Tonight, you will experience for an hour and a half what Afghan women and children experienced for five long years under the brutal Taliban regime.

The film “Osama” represents a look into Afghanistan’s dark past and the struggles of millions of people who suffered under the Taliban. It poignantly illustrates how Afghans were victimized by terrorists and the Taliban. The heartbreaking crimes committed against women and children that are portrayed in this movie have nothing to do with culture or religion. In fact, one of the first atrocities committed by terrorists was the destruction of Afghan culture and national identity. This film projects hope for the revival of Afghanistan’s rich cultural and artistic traditions.

Having been the first film produced and shot on location in Afghanistan since the Taliban took over in 1996, “Osama” has received international recognition. The film earned the Camera d’Or Special Mention for Best First Feature at Cannes last year, Best First Feature at the London Film Festival, and the Golden Globe Award for Best Foreign Film.

“Osama” is based on the true story of a young Afghan girl who was forced to disguise herself as a boy to find a job and help earn money for her family. In one moving scene, life becomes so unbearable for the women that they wished God had never created women at all.

Today, Afghan women are proud to be the main force behind rebuilding the country. The women who two years ago seemed so helpless; two months ago were actively debating the future of Afghanistan at the Constitutional Loya Jirga. The end result was the adoption of a Constitution that enshrines equal rights for women and men, and mandates that at least 25 percent of parliamentary seats must be held by women.

Afghan girls once again have the right to an education. Close to half of the 4 million children currently enrolled in school are girls. However, women still face many challenges. Afghanistan needs continued support and sustained engagement by the international community to overcome these challenges and afford women all the opportunities they so richly deserve.

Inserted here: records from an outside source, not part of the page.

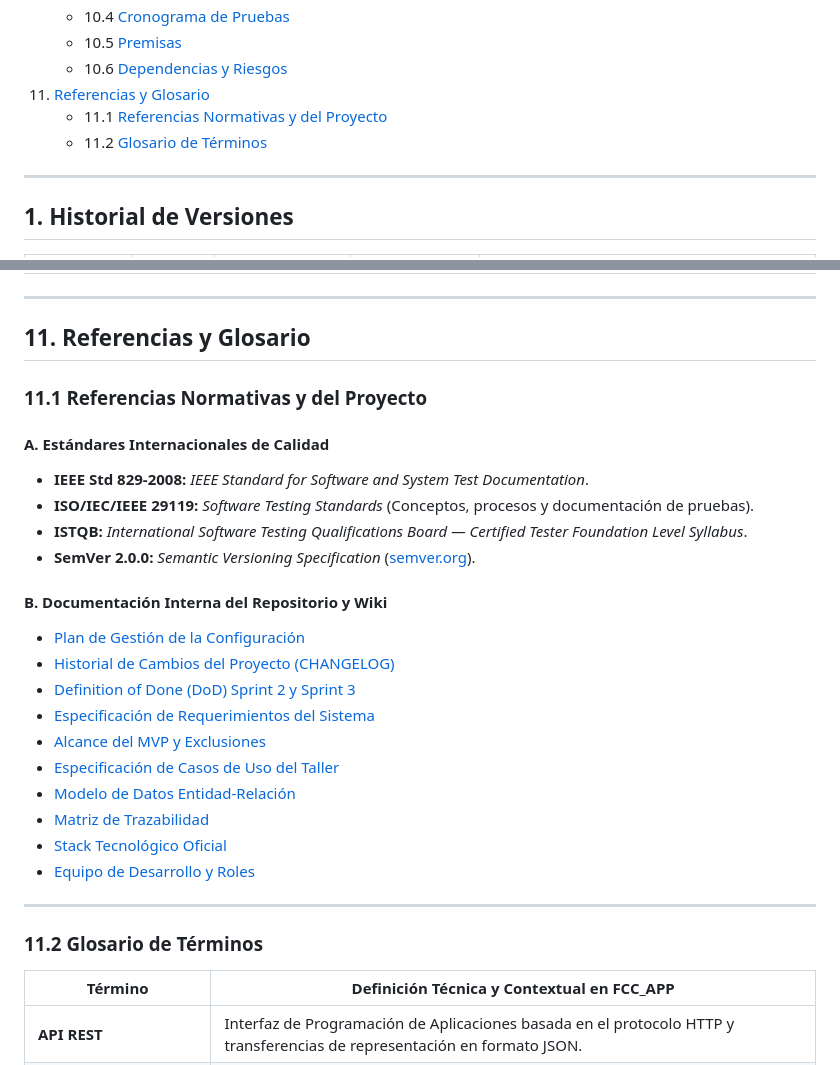
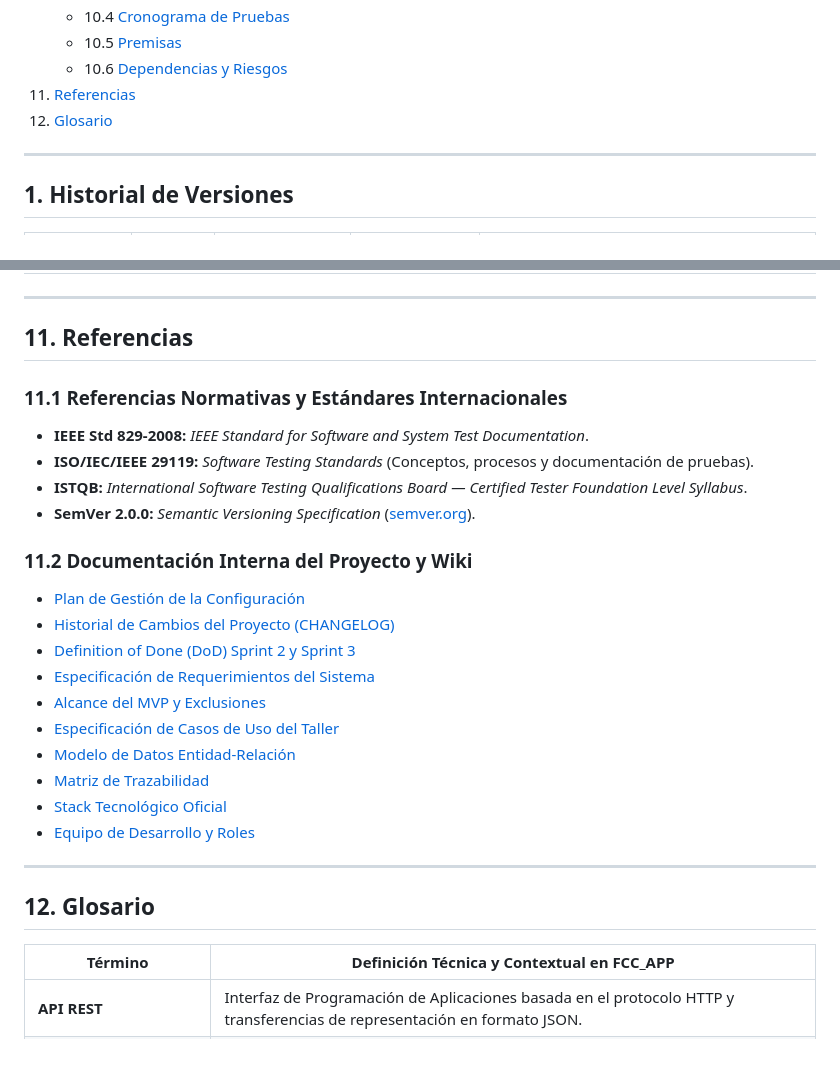
Before and after one commit to TeamYear3/FCC_APP, a Markdown page: docs/PLAN_DE_PRUEBAS_DE_SOFTWARE.md, 2 parts joined by grey strips. GitHub-like rendering.

Commit message:
docs: alinear secciones 11 y 12 segun plantilla de plan de pruebas

```diff
--- a/docs/PLAN_DE_PRUEBAS_DE_SOFTWARE.md
+++ b/docs/PLAN_DE_PRUEBAS_DE_SOFTWARE.md
@@ -39,9 +39,8 @@
     - 10.4 [Cronograma de Pruebas](#104-cronograma-de-pruebas)
     - 10.5 [Premisas](#105-premisas)
     - 10.6 [Dependencias y Riesgos](#106-dependencias-y-riesgos)
-11. [Referencias y Glosario](#11-referencias-y-glosario)
-    - 11.1 [Referencias Normativas y del Proyecto](#111-referencias-normativas-y-del-proyecto)
-    - 11.2 [Glosario de Términos](#112-glosario-de-términos)
+11. [Referencias](#11-referencias)
+12. [Glosario](#12-glosario)
 
 ---
 
@@ -488,17 +487,15 @@ La matriz RACI delimita el nivel de intervención de cada miembro del equipo fre
 
 ---
 
-## 11. Referencias y Glosario
+## 11. Referencias
 
-### 11.1 Referencias Normativas y del Proyecto
-
-#### A. Estándares Internacionales de Calidad
+### 11.1 Referencias Normativas y Estándares Internacionales
 - **IEEE Std 829-2008:** *IEEE Standard for Software and System Test Documentation*.
 - **ISO/IEC/IEEE 29119:** *Software Testing Standards* (Conceptos, procesos y documentación de pruebas).
 - **ISTQB:** *International Software Testing Qualifications Board — Certified Tester Foundation Level Syllabus*.
 - **SemVer 2.0.0:** *Semantic Versioning Specification* ([semver.org](https://semver.org/)).
 
-#### B. Documentación Interna del Repositorio y Wiki
+### 11.2 Documentación Interna del Proyecto y Wiki
 - [Plan de Gestión de la Configuración](file:///c:/Users/av-cr/OneDrive/Escritorio/Integrador-fullstack/FCC_APP/docs/PLAN_GESTION_CONFIGURACION.md)
 - [Historial de Cambios del Proyecto (CHANGELOG)](file:///c:/Users/av-cr/OneDrive/Escritorio/Integrador-fullstack/FCC_APP/CHANGELOG.md)
 - [Definition of Done (DoD) Sprint 2 y Sprint 3](file:///c:/Users/av-cr/OneDrive/Escritorio/Integrador-fullstack/.agents/skills/ispc-dev/wiki/Definition-of-Done.md)
@@ -512,7 +509,7 @@ La matriz RACI delimita el nivel de intervención de cada miembro del equipo fre
 
 ---
 
-### 11.2 Glosario de Términos
+## 12. Glosario
 
 | Término | Definición Técnica y Contextual en FCC_APP |
 |---|---|
```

This emotionally evocative film is directed by Siddik Barmak, an Afghan who dreamed of making films since the age of five when he saw “Lawrence of Arabia” at a Kabul theatre. He grew up in Afghanistan, but was forced to leave his country many times. The Taliban ransacked his house and destroyed his most precious possession: an old 8 mm camera. Many dreams are coming true in today’s Afghanistan. Armed with only a small budget and donated equipment, Mr. Barmak managed to complete this powerful film.

The actors in the film are real. They experienced first-hand, the pain and hardships that they portray on screen. Marina Golbahari, the young star who delivers an amazing performance, was a street beggar in Kabul when Mr. Barmak saw her and was captured by her haunting eyes.

Her life has changed now. In a recent interview, the once sad, illiterate and shy Marina had blossomed into a self-confident, happy teenager with dreams of making movies and world travel, and above all education. She is a symbol of her generation in Afghanistan. There are millions of girls like her in today’s Afghanistan that are leaving the nightmares of the war and violence behind them and staring a bright journey full of dream into a peaceful and prosperous future.

Together, we have to make sure that their dreams and visions are realized and no Afghan girl, no human being, would ever have to suffer the agony that she went through.

Thank you.

And now Arzo Mansury from our Embassy will read a prepared statement from the visionary director of the film, Mr. Seddiq Barmak.